#### How to complete this task
Reproduce the lines below from the one that contains "INT -->|写 TaskStep + 任务状态| DB" through the end, inclusive, and add nothing.

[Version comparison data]

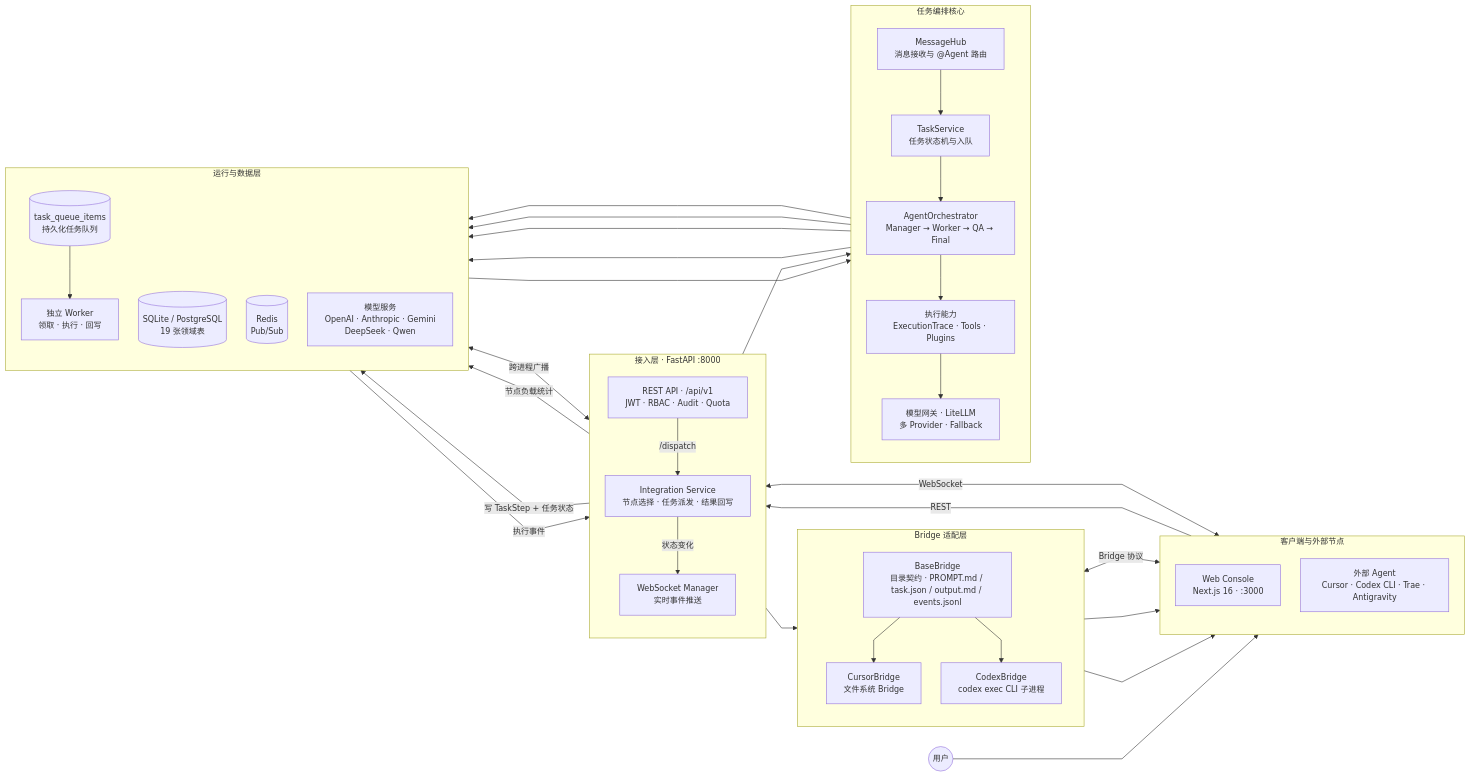
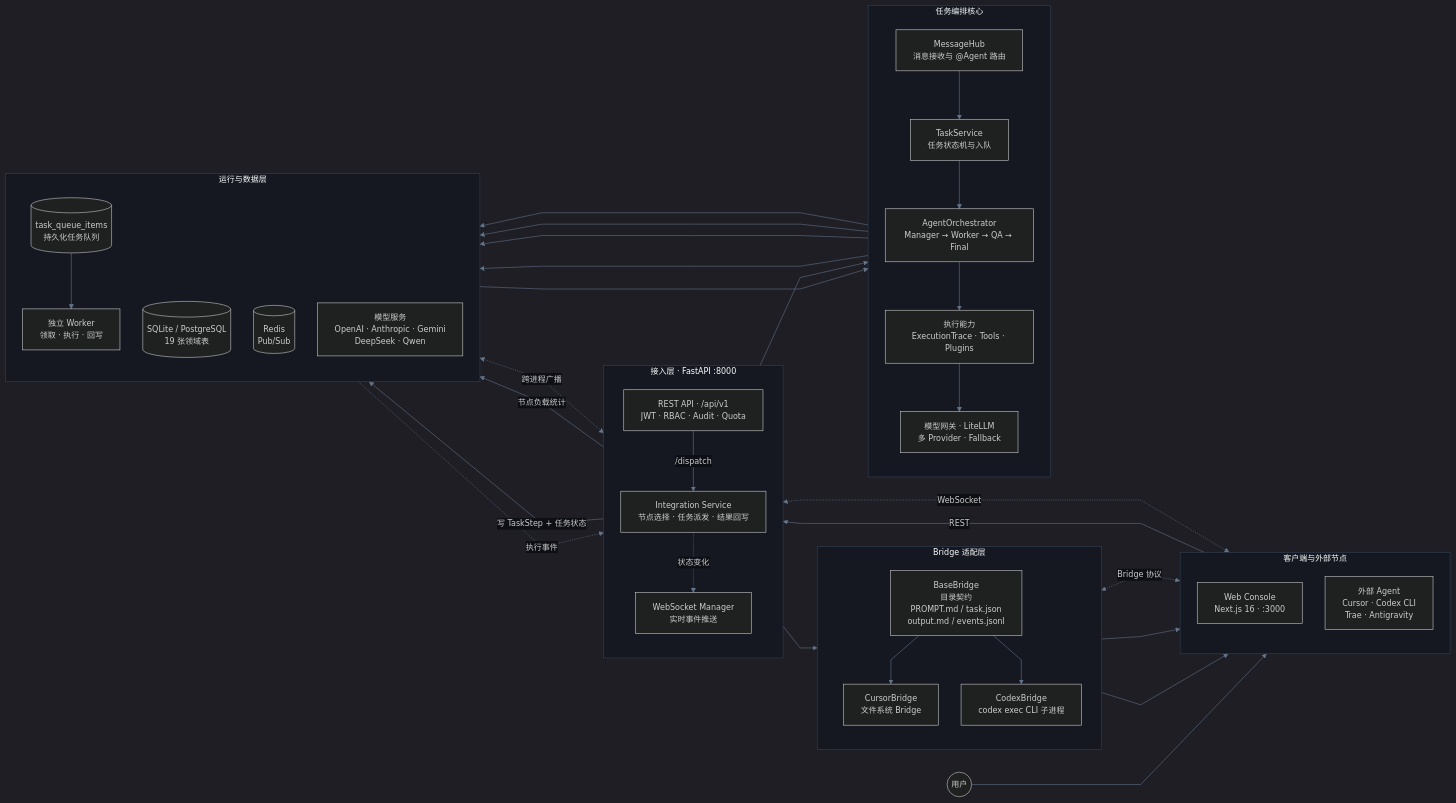
The first of 2 diagrams in README.md (liwe123/Agent-Togterher), drawn with Mermaid before and after one commit. The commit also changed other lines of this file and 3 other files, not shown here.

Commit message:
docs: 新增深色主题架构图 PNG/SVG + Mermaid 深色主题版，README 架构图双层呈现

````diff
--- a/README.md
+++ b/README.md
@@ -27,68 +34,68 @@
 ```mermaid
-%%{init: {'flowchart': {'nodeSpacing': 35, 'rankSpacing': 55, 'curve': 'linear'}, 'themeVariables': {'fontSize': '14px'}} }%%
+%%{init: {'theme': 'dark', 'flowchart': {'nodeSpacing': 40, 'rankSpacing': 60, 'curve': 'linear'}, 'themeVariables': {'fontSize': '14px', 'background': '#0D0F14', 'primaryColor': '#1a1f2e', 'primaryBorderColor': '#3b82f6', 'primaryTextColor': '#e2e8f0', 'lineColor': '#64748b', 'secondaryColor': '#1e293b', 'tertiaryColor': '#0f172a', 'clusterBkg': '#151821', 'clusterBorder': '#334155', 'edgeLabelBackground': '#0D0F14', 'fontFamily': 'system-ui, -apple-system, sans-serif'}} }%%
 flowchart LR
     USER((用户))
 
     subgraph CLIENT["客户端与外部节点"]
         direction TB
         WEB["Web Console<br/>Next.js 16 · :3000"]
-        AGENTS["外部 Agent<br/>Cursor · Codex CLI · Trae · Antigravity"]
+        AGENTS["外部 Agent<br/>Cursor · Codex CLI<br/>Trae · Antigravity"]
     end
 
     subgraph ACCESS["接入层 · FastAPI :8000"]
         direction TB
         REST["REST API · /api/v1<br/>JWT · RBAC · Audit · Quota"]
         WS["WebSocket Manager<br/>实时事件推送"]
         INT["Integration Service<br/>节点选择 · 任务派发 · 结果回写"]
     end
 
     subgraph BRIDGE_LAYER["Bridge 适配层"]
         direction TB
-        BASE["BaseBridge<br/>目录契约 · PROMPT.md / task.json / output.md / events.jsonl"]
+        BASE["BaseBridge<br/>目录契约<br/>PROMPT.md / task.json<br/>output.md / events.jsonl"]
         CURSOR["CursorBridge<br/>文件系统 Bridge"]
         CODEX["CodexBridge<br/>codex exec CLI 子进程"]
     end
 
     subgraph CORE["任务编排核心"]
         direction TB
         HUB["MessageHub<br/>消息接收与 @Agent 路由"]
         TASK["TaskService<br/>任务状态机与入队"]
         ORCH["AgentOrchestrator<br/>Manager → Worker → QA → Final"]
         EXEC["执行能力<br/>ExecutionTrace · Tools · Plugins"]
         LLM["模型网关 · LiteLLM<br/>多 Provider · Fallback"]
     end
 
     subgraph RUNTIME["运行与数据层"]
         direction TB
         WORKER["独立 Worker<br/>领取 · 执行 · 回写"]
         QUEUE[("task_queue_items<br/>持久化任务队列")]
         DB[("SQLite / PostgreSQL<br/>19 张领域表")]
         REDIS[("Redis<br/>Pub/Sub")]
         MODELS["模型服务<br/>OpenAI · Anthropic · Gemini<br/>DeepSeek · Qwen"]
     end
 
     USER --> WEB
     WEB -->|REST| REST
-    WEB <-->|WebSocket| WS
-    AGENTS <-->|Bridge 协议| BRIDGE_LAYER
+    WEB <-.->|WebSocket| WS
+    AGENTS <-.->|Bridge 协议| BRIDGE_LAYER
 
     REST --> HUB --> TASK --> ORCH
     REST -->|/dispatch| INT --> BASE
     INT -->|写 TaskStep + 任务状态| DB
     INT -->|节点负载统计| DB
     BASE --> CURSOR
     BASE --> CODEX
     CURSOR --> AGENTS
     CODEX --> AGENTS
     ORCH --> EXEC --> LLM --> MODELS
 
     TASK --> QUEUE
     QUEUE --> WORKER
     WORKER --> ORCH
-    WORKER -->|执行事件| WS
-    INT -->|状态变化| WS
+    WORKER -.->|执行事件| WS
+    INT -.->|状态变化| WS
 
     HUB --> DB
     ORCH --> DB
-    WS <-->|跨进程广播| REDIS
+    WS <-.->|跨进程广播| REDIS
 ```
````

#### Response box
     INT -->|写 TaskStep + 任务状态| DB
     INT -->|节点负载统计| DB
     BASE --> CURSOR
     BASE --> CODEX
     CURSOR --> AGENTS
     CODEX --> AGENTS
     ORCH --> EXEC --> LLM --> MODELS
 
     TASK --> QUEUE
     QUEUE --> WORKER
     WORKER --> ORCH
-    WORKER -->|执行事件| WS
-    INT -->|状态变化| WS
+    WORKER -.->|执行事件| WS
+    INT -.->|状态变化| WS
 
     HUB --> DB
     ORCH --> DB
-    WS <-->|跨进程广播| REDIS
+    WS <-.->|跨进程广播| REDIS
 ```
````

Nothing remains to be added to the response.